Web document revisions
───

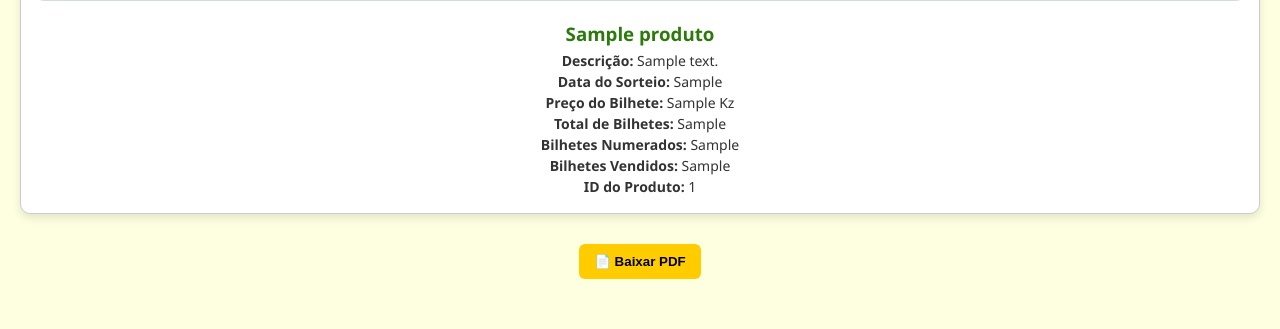
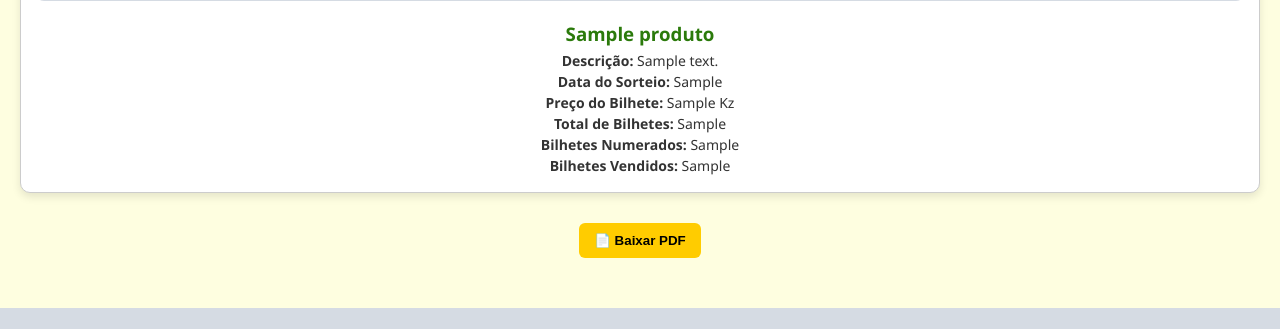
Before and after one commit to Arrikson/kwata, a FastAPI app: template templates/produtos-futuros.html in a window 1280 px wide. Shown: the part 1233-1562 px from the top of the page. After the commit the page ends 1541 px from the top, so only its background shows below. Run offline with FastAPI, Linux system fonts and the light colour scheme; the template is opened without the code that fills it: most values are stand-ins (such as "Sample title", 1, 10 or a date in 2020); grey boxes marked "Sample" are stand-in pictures; parts of the project's set-up code (start-up, migrations or seed data) failed here and were passed over; some libraries are stand-ins or nearby versions.

Commit message:
Update produtos-futuros.html

```diff
--- a/templates/produtos-futuros.html
+++ b/templates/produtos-futuros.html
@@ -116,7 +116,6 @@
             <p><strong>Total de Bilhetes:</strong> {{ produto.quantidade_bilhetes or 'N/A' }}</p>
             <p><strong>Bilhetes Numerados:</strong> {{ produto.bilhetes_numerados | join(", ") }}</p>
             <p><strong>Bilhetes Vendidos:</strong> {{ produto.bilhetes_vendidos or 'N/A' }}</p>
-            <p><strong>ID do Produto:</strong> {{ produto.id or 'N/A' }}</p>
           </div>
         {% endfor %}
       </div>
```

───

What you will do »
Count how many lines of the entries include the string "Bilhetes". The number is the entire answer.

Exercise answer »
3